That said, this is solicitors' business, not do-it-yourself.

If your solicitors cannot provide you with conclusive advice, I suggest that you find another solicitor, with expertise in this area of law.

I hope this information is helpful and I wish you the best.

Please do not hesitate to contact JA again if you need help and you may ask to speak with me directly if you wish.

Regards.

Customer: replied 18 days ago.
Thank you for your answer,I am not doing DIY because I wish to contact proper solicitors who can deal with it but I am not able to find correct solicitor firm who has this kind of expertise, hence started to understand by reading it myself before I approach solicitors to ask questions. It not easy to find correct solicitors who has dealt something similar experience. I have read firms who have dealt differently like China or other countries but didnt find correct references similar to my case. As a novice its not easy. Its like if I ask someone without physics background what is time and relativity, only some can answer. I am not trying to give back answers but trying to understand to find correct solicitors.
Expert:  TheLawLDN replied 18 days ago.

There are many law firms in the USA who have offices in multiple countries and practise also cross-border litigation.

Most big international law firms do that.

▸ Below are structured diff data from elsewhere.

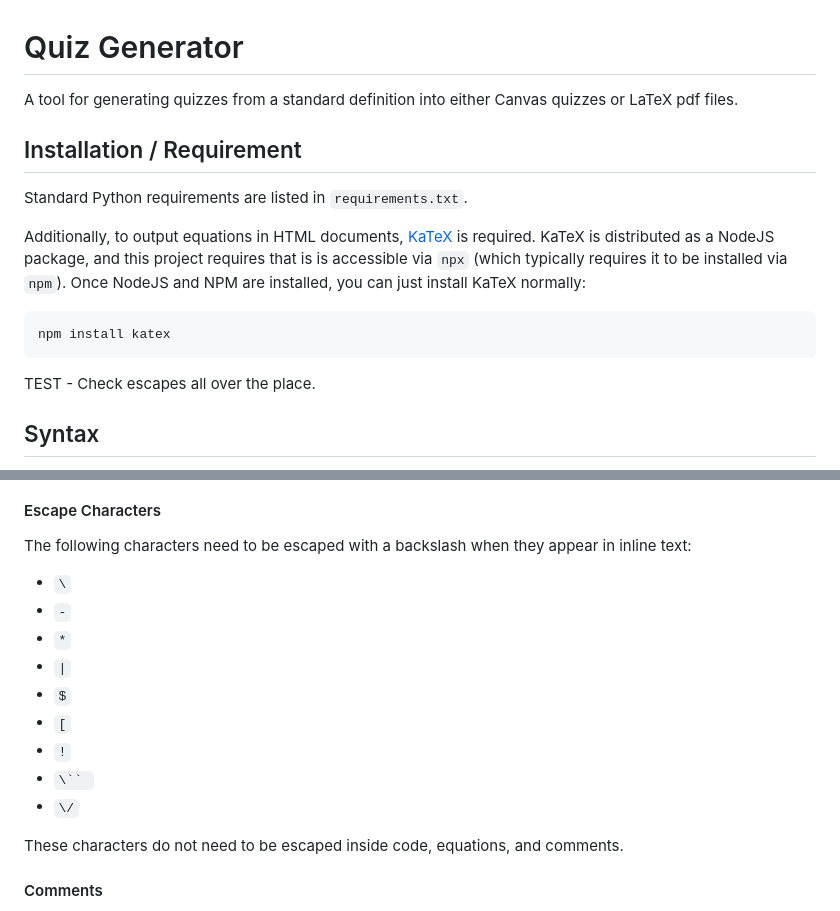
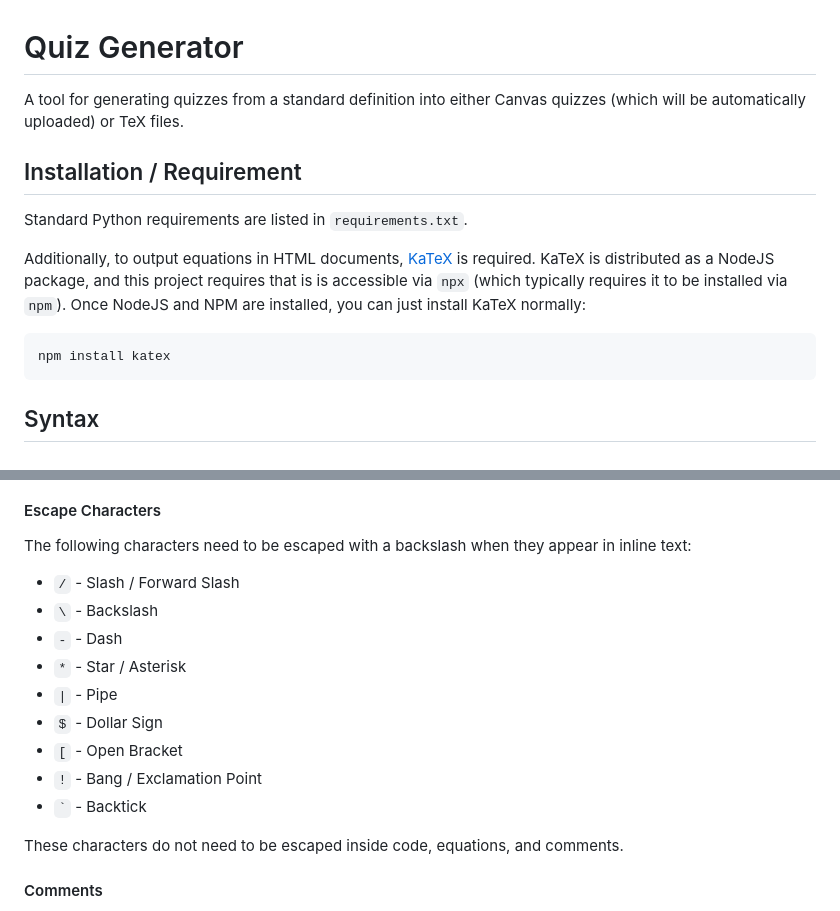
Before and after one commit to edulinq/quizgen, a Markdown page: README.md, 2 parts joined by grey strips. Rendered like a GitHub page.

````diff
--- a/README.md
+++ b/README.md
@@ -1,6 +1,6 @@
 # Quiz Generator
 
-A tool for generating quizzes from a standard definition into either Canvas quizzes or LaTeX pdf files.
+A tool for generating quizzes from a standard definition into either Canvas quizzes (which will be automatically uploaded) or TeX files.
 
 ## Installation / Requirement
 
@@ -12,8 +12,6 @@ Once NodeJS and NPM are installed, you can just install KaTeX normally:
 ```
 npm install katex
 ```
-
-TEST - Check escapes all over the place.
 
 ## Syntax
 
@@ -34,15 +32,15 @@ Text is generally written the same way as markdown.
 #### Escape Characters
 
 The following characters need to be escaped with a backslash when they appear in inline text:
- - `\`
- - `-`
- - `*`
- - `|`
- - `$`
- - `[`
- - `!`
- - `\`` `
- - `\/`
+ - `/` - Slash / Forward Slash
+ - `\` - Backslash
+ - `-` - Dash
+ - `*` - Star / Asterisk
+ - `|` - Pipe
+ - `$` - Dollar Sign
+ - `[` - Open Bracket
+ - `!` - Bang / Exclamation Point
+ - `` ` `` - Backtick
 
 These characters do not need to be escaped inside code, equations, and comments.
 
````
Also changed, not shown: other parts of README.md (+13 -15 lines).
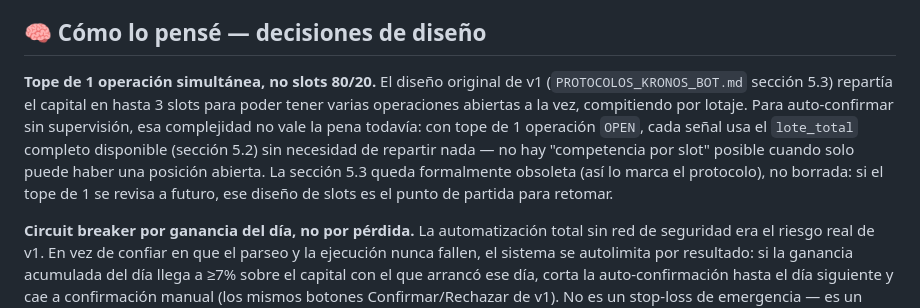
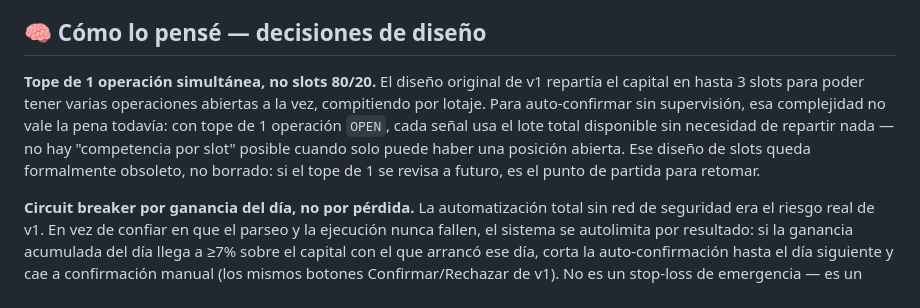
Before and after one commit to alejandro-xoxo/Kronos_Bot, a Markdown page: docs/versions/v2.md, the part around the change. GitHub-like rendering.

```diff
--- a/docs/versions/v2.md
+++ b/docs/versions/v2.md
@@ -15,7 +15,7 @@ Reemplaza la confirmación humana obligatoria de v1 por controles de riesgo auto
 ## 🧠 Cómo lo pensé — decisiones de diseño
 
 **Tope de 1 operación simultánea, no slots 80/20.**
-El diseño original de v1 (`PROTOCOLOS_KRONOS_BOT.md` sección 5.3) repartía el capital en hasta 3 slots para poder tener varias operaciones abiertas a la vez, compitiendo por lotaje. Para auto-confirmar sin supervisión, esa complejidad no vale la pena todavía: con tope de 1 operación `OPEN`, cada señal usa el `lote_total` completo disponible (sección 5.2) sin necesidad de repartir nada — no hay "competencia por slot" posible cuando solo puede haber una posición abierta. La sección 5.3 queda formalmente obsoleta (así lo marca el protocolo), no borrada: si el tope de 1 se revisa a futuro, ese diseño de slots es el punto de partida para retomar.
+El diseño original de v1 repartía el capital en hasta 3 slots para poder tener varias operaciones abiertas a la vez, compitiendo por lotaje. Para auto-confirmar sin supervisión, esa complejidad no vale la pena todavía: con tope de 1 operación `OPEN`, cada señal usa el lote total disponible sin necesidad de repartir nada — no hay "competencia por slot" posible cuando solo puede haber una posición abierta. Ese diseño de slots queda formalmente obsoleto, no borrado: si el tope de 1 se revisa a futuro, es el punto de partida para retomar.
 
 **Circuit breaker por ganancia del día, no por pérdida.**
 La automatización total sin red de seguridad era el riesgo real de v1. En vez de confiar en que el parseo y la ejecución nunca fallen, el sistema se autolimita por resultado: si la ganancia acumulada del día llega a ≥7% sobre el capital con el que arrancó ese día, corta la auto-confirmación hasta el día siguiente y cae a confirmación manual (los mismos botones Confirmar/Rechazar de v1). No es un stop-loss de emergencia — es un techo de "ya fue un buen día, lo que sigue se revisa a mano" antes de arriesgar la ganancia ya hecha.
```
Also changed, not shown: README.md (+1 -3 lines), docs/versions/v1.md (+0 -1 lines).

They can be expensive, but they certainly have the know-how.

Regards.

Customer: replied 18 days ago.
Thank you for your answer.No offence, Having firms internationally doesnt really mean they have the knowledge which I am looking including the solicitor firm I am using, they dont know. The firms are diversified but they dont have knowledge and I dont see a database where I see such cases etc.I wish If you can provide that help, give some references or atleast a pointer what I have to look at exactly.thank you
Customer: replied 18 days ago.
Also, let me know the above 2 points mentioned is exactly what my situation is, can you explain the statements in simple language if possible.
Expert:  TheLawLDN replied 17 days ago.

Hello.

I have already closed this conversation, but I will try to provide you with a quick feedback.

I may understand your frustration at the situation, but I cannot recommend any specific law firm, nor would I do it as a personal policy.

What I meant is that big law firms, having offices in many countries, normally deal also with international disputes, therefore it's more likely that lawyers from such firms have expertise in jurisdiction matters.

I am sure that, if you contact one of these top law firms, they could be able to help you, but, predictably, their services will be more expensive than those of an "average" lawyer, as good as the latter might be.

As for explaining the clause that you quoted, and after confirming that this service is not meant for legal advice, jurisdiction matters are complex legal matters, and certainly I cannot provide you with a legal opinion on Section 5 (1) and (2) of the UNIFORM FOREIGN-COUNTRY MONEY JUDGMENTS RECOGNITION ACT (2005).

However, I can confirm that the principle stated by the provision in question is that a judgment issued in a foreign country shall not be refused recognition by the courts of another country on grounds of lack of personal jurisdiction (i.e. when the courts of this other country would not have jurisdiction on the person) if that person ("the defendant") was served (i.e. notified) personally in the foreign state whose court issued the judgment or that same person voluntarily appeared in the proceedings for a reason other than protecting property seized or threatened with seizure in the proceedings or contesting the jurisdiction of the court over him.

Basically, bullet 1 refers to the circumstances of the defendant when the plaintiff/claimant managed to serve the defendant personally abroad (which means that the defendant cannot say they were unaware of the foreign judgment, and the judgment cannot therefore be refused recognition on grounds of lack of personal jurisdiction), while bullet 2 means that, if the defendant voluntarily appeared in the proceedings, but not just for the purpose of protecting property seized or threatened with seizure in the proceedings or of contesting the jurisdiction of the court over him, then again the foreign judgment cannot be refused recognition on grounds of lack of personal jurisdiction.

Regards.